She added that Facebook would pledge more money toward diversity programs. Critics, however, have claimed that the problem lies with Facebook's hiring practices rather than with the pipeline.
In an interview with Engadget, Leslie Miley, a director for engineering at Slack who left Twitter last year over its diversity issues, said that "the pipeline problem is demonstrably false." He went further, saying that the donating of money to diversity programs is:
"â¦ a very poorly done PR job to gloss over the fact that while Facebook may be doing the right things externally, they're not doing the right things internally."
Joelle Emerson, founder and CEO of Paradigm, meanwhile, has said that he is:
"â¦ shocked that Facebook would continue to perpetuate a narrative that has been so thoroughly disproven by the data".
A recent New York Times piece has cited surveys that suggest the pipeline is more diverse than Facebook and other tech companies make it out to be. According to Education Department data analyzed by Maya A. Beasley, a sociologist at the University of Connecticut, there are more black and Hispanic students majoring in computer science and engineering than work in tech jobs.
However, the problem seems to lie in the fact that many of the people from minority backgrounds fall out of the pipeline somewhere in the process.
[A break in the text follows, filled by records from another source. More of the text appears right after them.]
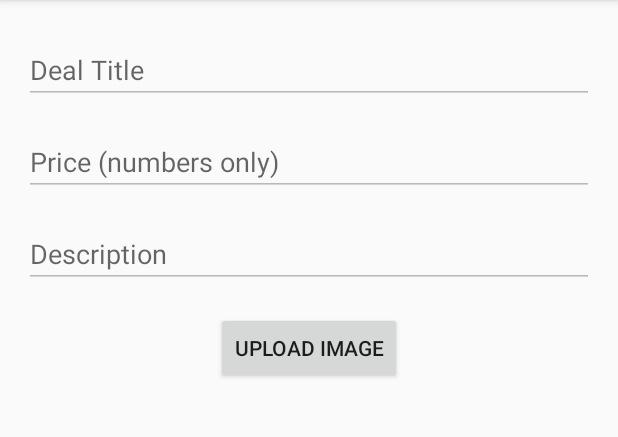
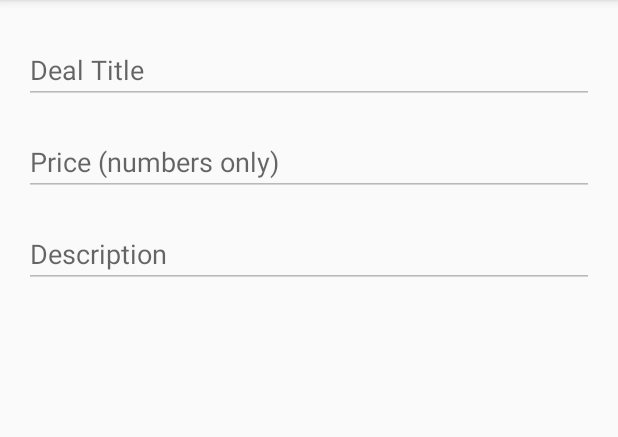
Before and after one commit to KwekuNsiah/Travelmantics, an Android app: the DealActivity screen opened directly, with no data from a screen before it, on a phone screen of 412 x 824 dp, the part 84-521 px from its top. Run offline under Robolectric (Android 15) with nearby library versions, the phone set to English and light mode, and no system bars; our stand-ins replace Firebase (no records; nobody signed in at launch, a user with empty details on screens opened directly), Picasso.

Commit message:
Hid upload button from user

```diff
--- a/app/src/main/java/com/example/travelman/DealActivity.java
+++ b/app/src/main/java/com/example/travelman/DealActivity.java
@@ -2,6 +2,7 @@ package com.example.travelman;
 
 import androidx.annotation.NonNull;
 import androidx.annotation.Nullable;
+import androidx.appcompat.app.ActionBar;
 import androidx.appcompat.app.AppCompatActivity;
 
 import android.content.Intent;
@@ -18,7 +19,6 @@ import android.widget.EditText;
 import android.widget.ImageView;
 import android.widget.Toast;
 
-import com.firebase.ui.auth.data.model.Resource;
 import com.google.android.gms.tasks.Continuation;
 import com.google.android.gms.tasks.OnCompleteListener;
 import com.google.android.gms.tasks.OnFailureListener;
@@ -107,11 +107,13 @@ public class DealActivity extends AppCompatActivity {
             menu.findItem(R.id.delete_menu).setVisible(true);
             menu.findItem(R.id.save_menu).setVisible(true);
             enableEditTexts(true);
+            EnableImageUpload();
         }
         else {
             menu.findItem(R.id.delete_menu).setVisible(false);
             menu.findItem(R.id.save_menu).setVisible(false);
             enableEditTexts(false);
+            disableImageUpload();
         }
 
         return true;
@@ -217,7 +219,20 @@ public class DealActivity extends AppCompatActivity {
         txtTitle.setEnabled(isEnabled);
         txtDescription.setEnabled(isEnabled);
         txtPrice.setEnabled(isEnabled);
+
     }
+
+    private void disableImageUpload(){
+        Button ImgUpload = findViewById(R.id.btn_Image);
+        ImgUpload.setVisibility(View.INVISIBLE);
+    }
+
+    private void EnableImageUpload(){
+        Button ImgUpload = findViewById(R.id.btn_Image);
+        ImgUpload.setVisibility(View.VISIBLE);
+    }
+
+
 
     private void showImage(String url){
         if (url != null && url.isEmpty() == false) {
--- a/app/src/main/java/com/example/travelman/ListActivity.java
+++ b/app/src/main/java/com/example/travelman/ListActivity.java
@@ -35,6 +35,9 @@ public class ListActivity extends AppCompatActivity {
 
 
     }
+
+
+
 
     @Override
     public boolean onPrepareOptionsMenu(Menu menu) {
@@ -97,6 +100,7 @@ public class ListActivity extends AppCompatActivity {
                 new LinearLayoutManager(this, LinearLayoutManager.VERTICAL, false);
         rvDeals.setLayoutManager(dealsLayoutManager);
         FirebaseUtil.attachListener();
+
     }
 
     public void showMenu(){
```
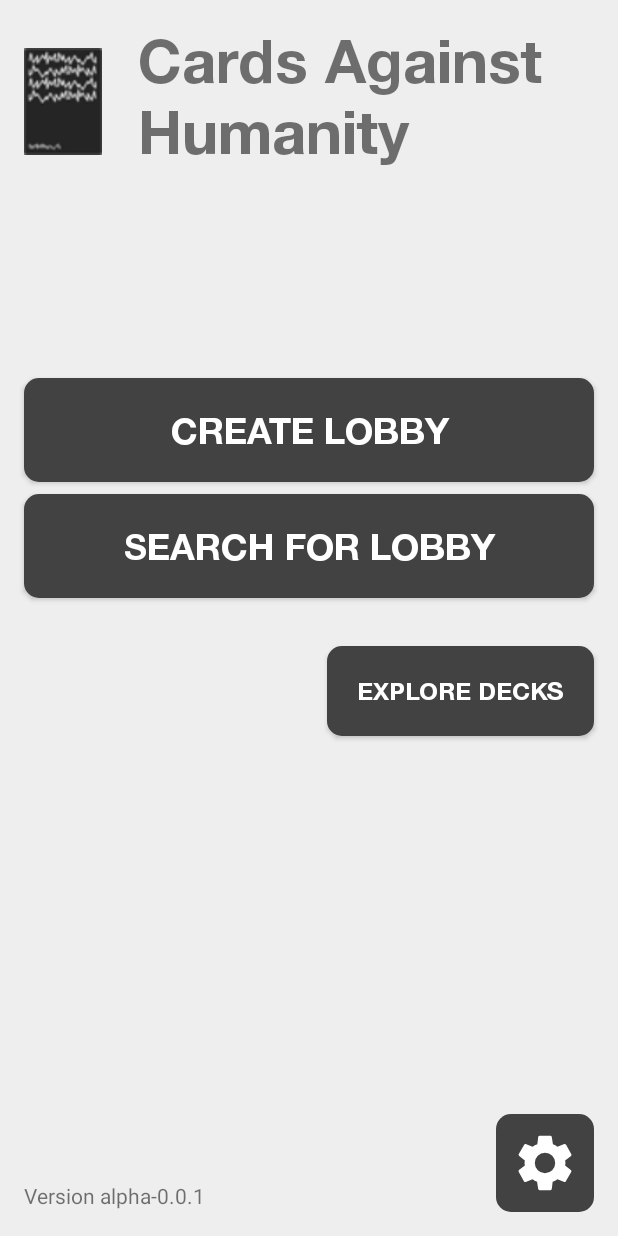
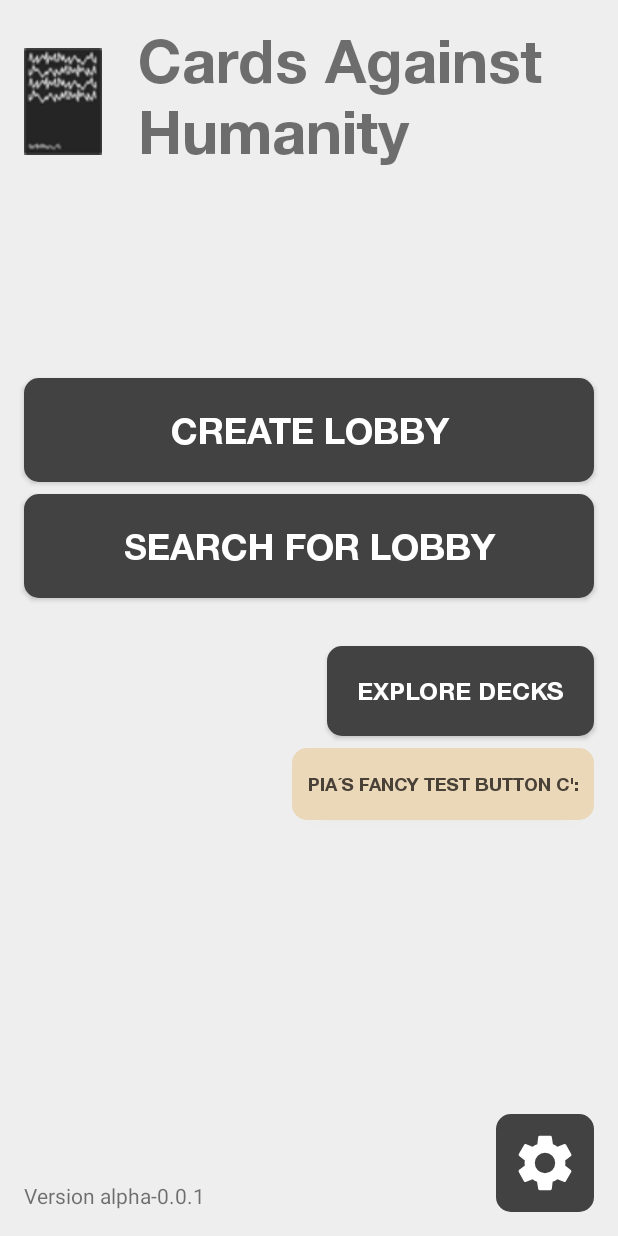
Before and after one commit to NotAWiz4rd/cah, an Android app: the screen it shows after launch (Main), on a phone screen of 412 x 824 dp. Run offline under Robolectric (Android 15) with nearby library versions, the phone set to English and light mode, and no system bars; our stand-ins replace Firebase (no records; nobody signed in at launch, a user with empty details on screens opened directly).

Commit message:
pia button

```diff
--- a/app/src/main/java/com/afms/cahgame/gui/activities/Main.java
+++ b/app/src/main/java/com/afms/cahgame/gui/activities/Main.java
@@ -24,6 +24,7 @@
     private Button btn_create_lobby;
     private Button btn_search_lobby;
     private Button btn_explore_decks;
+    private Button btn_piatest;
     private ImageButton btn_settings;
 
     private SharedPreferences settings;
@@ -57,6 +58,7 @@
         btn_search_lobby = findViewById(R.id.btn_main_searchLobby);
         btn_explore_decks = findViewById(R.id.btn_main_exploreDecks);
         btn_settings = findViewById(R.id.btn_main_settings);
+        btn_piatest = findViewById(R.id.btn_main_piatest);
 
         settingsDialog = new SettingsDialog();
     }
@@ -69,6 +71,9 @@
         });
         btn_search_lobby.setOnClickListener(event -> {
             Toast.makeText(this, "clicked " + btn_search_lobby.toString(), Toast.LENGTH_SHORT).show();
+        });
+        btn_piatest.setOnClickListener(event -> {
+            Toast.makeText(this, "clicked " + btn_piatest.toString(), Toast.LENGTH_SHORT).show();
         });
         btn_explore_decks.setOnClickListener(event -> {
             Toast.makeText(this, "clicked " + btn_explore_decks.toString(), Toast.LENGTH_SHORT).show();
--- /dev/null
+++ b/app/src/main/res/drawable/button_background_white.xml
@@ -0,0 +1,5 @@
+<?xml version="1.0" encoding="utf-8"?>
+<shape xmlns:android="http://schemas.android.com/apk/res/android">
+    <solid android:color="@color/cardBackgroundColorWhite" />
+    <corners android:radius="10dp" />
+</shape>
--- a/app/src/main/res/layout/activity_main.xml
+++ b/app/src/main/res/layout/activity_main.xml
@@ -34,6 +34,26 @@
             app:layout_constraintHorizontal_bias="1.0"
             app:layout_constraintStart_toStartOf="parent"
             app:layout_constraintTop_toBottomOf="@+id/btn_main_searchLobby" />
+
+
+        <Button
+            android:id="@+id/btn_main_piatest"
+            android:layout_width="wrap_content"
+            android:layout_height="wrap_content"
+            android:layout_marginStart="16dp"
+            android:layout_marginTop="8dp"
+            android:layout_marginEnd="16dp"
+            android:background="@drawable/button_background_white"
+            android:fontFamily="@font/helveticaneuebold"
+            android:padding="10dp"
+            android:text="Pia´s fancy test button c':"
+            android:textColor="@color/cardTextColorWhite"
+            android:textSize="12sp"
+            app:layout_constraintEnd_toEndOf="parent"
+            app:layout_constraintHorizontal_bias="1.0"
+            app:layout_constraintStart_toStartOf="parent"
+            app:layout_constraintTop_toBottomOf="@+id/btn_main_exploreDecks"
+            tools:ignore="HardcodedText" />
 
         <Button
             android:id="@+id/btn_main_searchLobby"
```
As cited in Ms. Beasley's book, Opting Out: Losing the Potential of America's Young Black Elite, black computer science and engineering graduates sometimes pursued nonprofit or business work instead of higher paying tech jobs, having heard negative things about the culture at tech companies and having seen how few black people worked there.
According to PCmag, Facebook have stated that they are pushing "recruiters to look longer, harder and smarter for more diversity in the qualified talent pool." The tech company also offers employee training on managing unconscious bias.
Although Facebook is currently under intense scrutiny, the diversity issue, as reported by Engadget, is one that is shared by several Silicon Valley companies, with Twitter and Google also having reported poor diversity figures.